§ **What the task requires**: Your output should match the listing below word for word, without any images.

§ **Data for review**:

+ + + + + + +

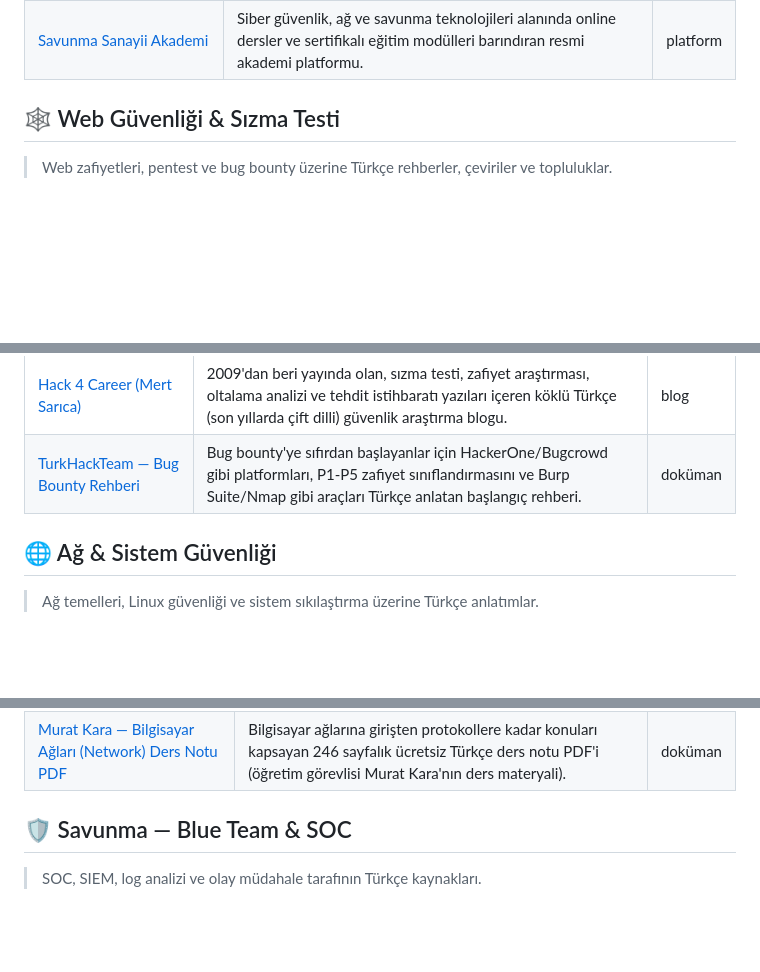
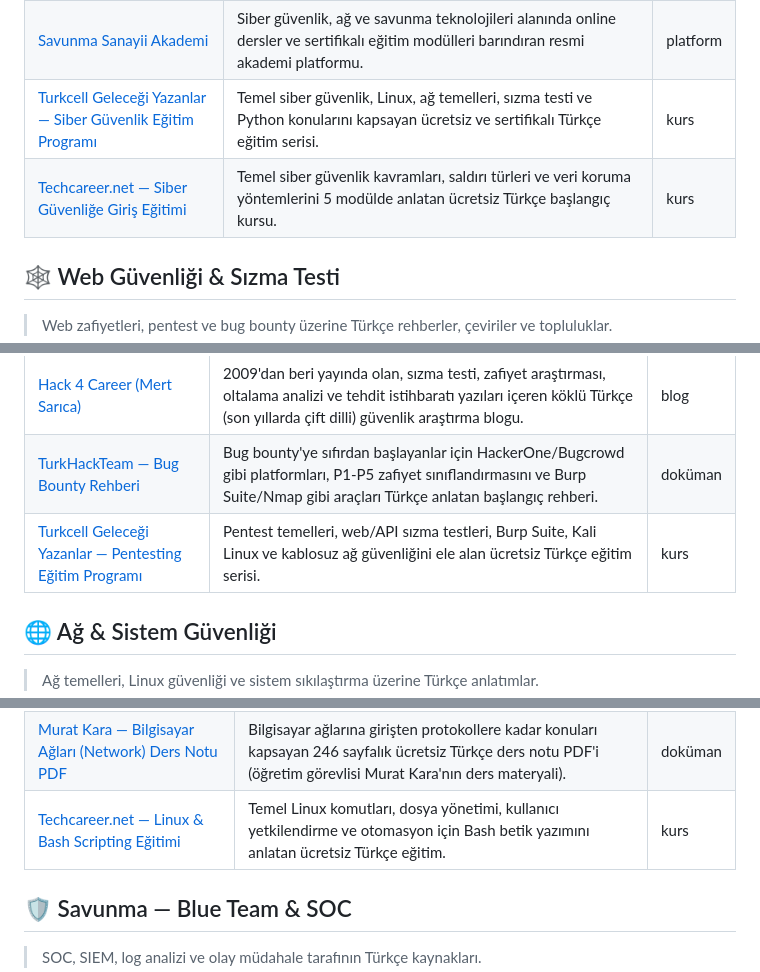
Before and after one commit to bilalklyc/turkce-siber-guvenlik-kaynaklari, a Markdown page: README.md, 3 parts joined by grey strips. Drawn GitHub-style; blank space fills up the shorter version.

Commit message:
kaynak: Geleceği Yazanlar, Techcareer.net ve SKB blog kaynakları eklendi

```diff
--- a/README.md
+++ b/README.md
@@ -49,6 +49,8 @@
 | [AltaySec Ekosistemi](https://altaysec.com.tr/ekosistem/) | Tamamı Türkçe ve ücretsiz 17+ siber güvenlik platformunu (akademi, lab, oyun, araç) tek sayfada toplayan ekosistem haritası. | site |
 | [Siber Güvenlik Okulu (Savunma Sanayii Akademi)](https://sgokulu.ssa.gov.tr/) | Savunma Sanayii Akademi'nin; SOC operasyonları, log analizi, OSINT, tehdit avcılığı ve olay müdahalesi konularında uzmanlık eğitimleri sunduğu Türkçe siber güvenlik eğitim platformu. | platform |
 | [Savunma Sanayii Akademi](https://www.ssb.gov.tr/savunma-sanayii-akademi) | Siber güvenlik, ağ ve savunma teknolojileri alanında online dersler ve sertifikalı eğitim modülleri barındıran resmi akademi platformu. | platform |
+| [Turkcell Geleceği Yazanlar — Siber Güvenlik Eğitim Programı](https://gelecegiyazanlar.turkcell.com.tr/egitimler/siber-guvenlik) | Temel siber güvenlik, Linux, ağ temelleri, sızma testi ve Python konularını kapsayan ücretsiz ve sertifikalı Türkçe eğitim serisi. | kurs |
+| [Techcareer.net — Siber Güvenliğe Giriş Eğitimi](https://www.techcareer.net/courses/siber-guvenlik) | Temel siber güvenlik kavramları, saldırı türleri ve veri koruma yöntemlerini 5 modülde anlatan ücretsiz Türkçe başlangıç kursu. | kurs |
 
 ## 🕸️ Web Güvenliği & Sızma Testi
 
@@ -60,6 +62,7 @@
 | [OWASP Top 10 2017 Resmi Türkçe Çevirisi](https://github.com/OWASP/Top10/tree/master/2017/tr) | OWASP Top 10 2017'nin resmi Türkçe çevirisi: injection'dan XSS'e 10 riskin her biri için ayrı Türkçe markdown dosyaları ile geliştirici/testçi/yönetici rehberleri ve Türkçe sunum dosyası. | doküman |
 | [Hack 4 Career (Mert Sarıca)](https://www.mertsarica.com/) | 2009'dan beri yayında olan, sızma testi, zafiyet araştırması, oltalama analizi ve tehdit istihbaratı yazıları içeren köklü Türkçe (son yıllarda çift dilli) güvenlik araştırma blogu. | blog |
 | [TurkHackTeam — Bug Bounty Rehberi](https://www.turkhackteam.org/konular/bug-bounty-rehberi.1909918/) | Bug bounty'ye sıfırdan başlayanlar için HackerOne/Bugcrowd gibi platformları, P1-P5 zafiyet sınıflandırmasını ve Burp Suite/Nmap gibi araçları Türkçe anlatan başlangıç rehberi. | doküman |
+| [Turkcell Geleceği Yazanlar — Pentesting Eğitim Programı](https://gelecegiyazanlar.turkcell.com.tr/egitimler/pentesting) | Pentest temelleri, web/API sızma testleri, Burp Suite, Kali Linux ve kablosuz ağ güvenliğini ele alan ücretsiz Türkçe eğitim serisi. | kurs |
 
 ## 🌐 Ağ & Sistem Güvenliği
 
@@ -75,6 +78,7 @@
 | [Privia Security Blog — Linux Güvenlik Yapılandırması](https://www.priviasecurity.com/blog/linux-guvenlik-yapilandirmasi/) | Root hesap yönetimi, servis azaltma, umask/dosya izinleri, OSSEC-Samhain ile bütünlük izleme ve nodev/nosuid/noexec mount seçeneklerini anlatan Türkçe Linux sıkılaştırma yazısı; blogda başka sistem güvenliği yazıları da var. | blog |
 | [siberguvenlik.gen.tr — Siber Güvenlik ve Etik Hacking Ders Notları](https://siberguvenlik.gen.tr/ders/) | İşletim sistemleri, ağlar, kriptoloji, kablosuz ağ güvenliği ve sızma testlerini kapsayan 15 haftalık üniversite dersinin ücretsiz Türkçe sunum ve not arşivi. | doküman |
 | [Murat Kara — Bilgisayar Ağları (Network) Ders Notu PDF](https://muratkara.tr/network/Network.pdf) | Bilgisayar ağlarına girişten protokollere kadar konuları kapsayan 246 sayfalık ücretsiz Türkçe ders notu PDF'i (öğretim görevlisi Murat Kara'nın ders materyali). | doküman |
+| [Techcareer.net — Linux & Bash Scripting Eğitimi](https://www.techcareer.net/courses/linux-bash-script-egitimi) | Temel Linux komutları, dosya yönetimi, kullanıcı yetkilendirme ve otomasyon için Bash betik yazımını anlatan ücretsiz Türkçe eğitim. | kurs |
 
 ## 🛡️ Savunma — Blue Team & SOC
 
```
Also changed, not shown: other parts of README.md (+2 -0 lines).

+ + + + + + +

§ **Answer for the task**:
Before and after one commit to bilalklyc/turkce-siber-guvenlik-kaynaklari, a Markdown page: README.md, 3 parts joined by grey strips. Drawn GitHub-style; blank space fills up the shorter version.

Commit message:
kaynak: Geleceği Yazanlar, Techcareer.net ve SKB blog kaynakları eklendi

```diff
--- a/README.md
+++ b/README.md
@@ -49,6 +49,8 @@
 | [AltaySec Ekosistemi](https://altaysec.com.tr/ekosistem/) | Tamamı Türkçe ve ücretsiz 17+ siber güvenlik platformunu (akademi, lab, oyun, araç) tek sayfada toplayan ekosistem haritası. | site |
 | [Siber Güvenlik Okulu (Savunma Sanayii Akademi)](https://sgokulu.ssa.gov.tr/) | Savunma Sanayii Akademi'nin; SOC operasyonları, log analizi, OSINT, tehdit avcılığı ve olay müdahalesi konularında uzmanlık eğitimleri sunduğu Türkçe siber güvenlik eğitim platformu. | platform |
 | [Savunma Sanayii Akademi](https://www.ssb.gov.tr/savunma-sanayii-akademi) | Siber güvenlik, ağ ve savunma teknolojileri alanında online dersler ve sertifikalı eğitim modülleri barındıran resmi akademi platformu. | platform |
+| [Turkcell Geleceği Yazanlar — Siber Güvenlik Eğitim Programı](https://gelecegiyazanlar.turkcell.com.tr/egitimler/siber-guvenlik) | Temel siber güvenlik, Linux, ağ temelleri, sızma testi ve Python konularını kapsayan ücretsiz ve sertifikalı Türkçe eğitim serisi. | kurs |
+| [Techcareer.net — Siber Güvenliğe Giriş Eğitimi](https://www.techcareer.net/courses/siber-guvenlik) | Temel siber güvenlik kavramları, saldırı türleri ve veri koruma yöntemlerini 5 modülde anlatan ücretsiz Türkçe başlangıç kursu. | kurs |
 
 ## 🕸️ Web Güvenliği & Sızma Testi
 
@@ -60,6 +62,7 @@
 | [OWASP Top 10 2017 Resmi Türkçe Çevirisi](https://github.com/OWASP/Top10/tree/master/2017/tr) | OWASP Top 10 2017'nin resmi Türkçe çevirisi: injection'dan XSS'e 10 riskin her biri için ayrı Türkçe markdown dosyaları ile geliştirici/testçi/yönetici rehberleri ve Türkçe sunum dosyası. | doküman |
 | [Hack 4 Career (Mert Sarıca)](https://www.mertsarica.com/) | 2009'dan beri yayında olan, sızma testi, zafiyet araştırması, oltalama analizi ve tehdit istihbaratı yazıları içeren köklü Türkçe (son yıllarda çift dilli) güvenlik araştırma blogu. | blog |
 | [TurkHackTeam — Bug Bounty Rehberi](https://www.turkhackteam.org/konular/bug-bounty-rehberi.1909918/) | Bug bounty'ye sıfırdan başlayanlar için HackerOne/Bugcrowd gibi platformları, P1-P5 zafiyet sınıflandırmasını ve Burp Suite/Nmap gibi araçları Türkçe anlatan başlangıç rehberi. | doküman |
+| [Turkcell Geleceği Yazanlar — Pentesting Eğitim Programı](https://gelecegiyazanlar.turkcell.com.tr/egitimler/pentesting) | Pentest temelleri, web/API sızma testleri, Burp Suite, Kali Linux ve kablosuz ağ güvenliğini ele alan ücretsiz Türkçe eğitim serisi. | kurs |
 
 ## 🌐 Ağ & Sistem Güvenliği
 
@@ -75,6 +78,7 @@
 | [Privia Security Blog — Linux Güvenlik Yapılandırması](https://www.priviasecurity.com/blog/linux-guvenlik-yapilandirmasi/) | Root hesap yönetimi, servis azaltma, umask/dosya izinleri, OSSEC-Samhain ile bütünlük izleme ve nodev/nosuid/noexec mount seçeneklerini anlatan Türkçe Linux sıkılaştırma yazısı; blogda başka sistem güvenliği yazıları da var. | blog |
 | [siberguvenlik.gen.tr — Siber Güvenlik ve Etik Hacking Ders Notları](https://siberguvenlik.gen.tr/ders/) | İşletim sistemleri, ağlar, kriptoloji, kablosuz ağ güvenliği ve sızma testlerini kapsayan 15 haftalık üniversite dersinin ücretsiz Türkçe sunum ve not arşivi. | doküman |
 | [Murat Kara — Bilgisayar Ağları (Network) Ders Notu PDF](https://muratkara.tr/network/Network.pdf) | Bilgisayar ağlarına girişten protokollere kadar konuları kapsayan 246 sayfalık ücretsiz Türkçe ders notu PDF'i (öğretim görevlisi Murat Kara'nın ders materyali). | doküman |
+| [Techcareer.net — Linux & Bash Scripting Eğitimi](https://www.techcareer.net/courses/linux-bash-script-egitimi) | Temel Linux komutları, dosya yönetimi, kullanıcı yetkilendirme ve otomasyon için Bash betik yazımını anlatan ücretsiz Türkçe eğitim. | kurs |
 
 ## 🛡️ Savunma — Blue Team & SOC
 
```
Also changed, not shown: other parts of README.md (+2 -0 lines).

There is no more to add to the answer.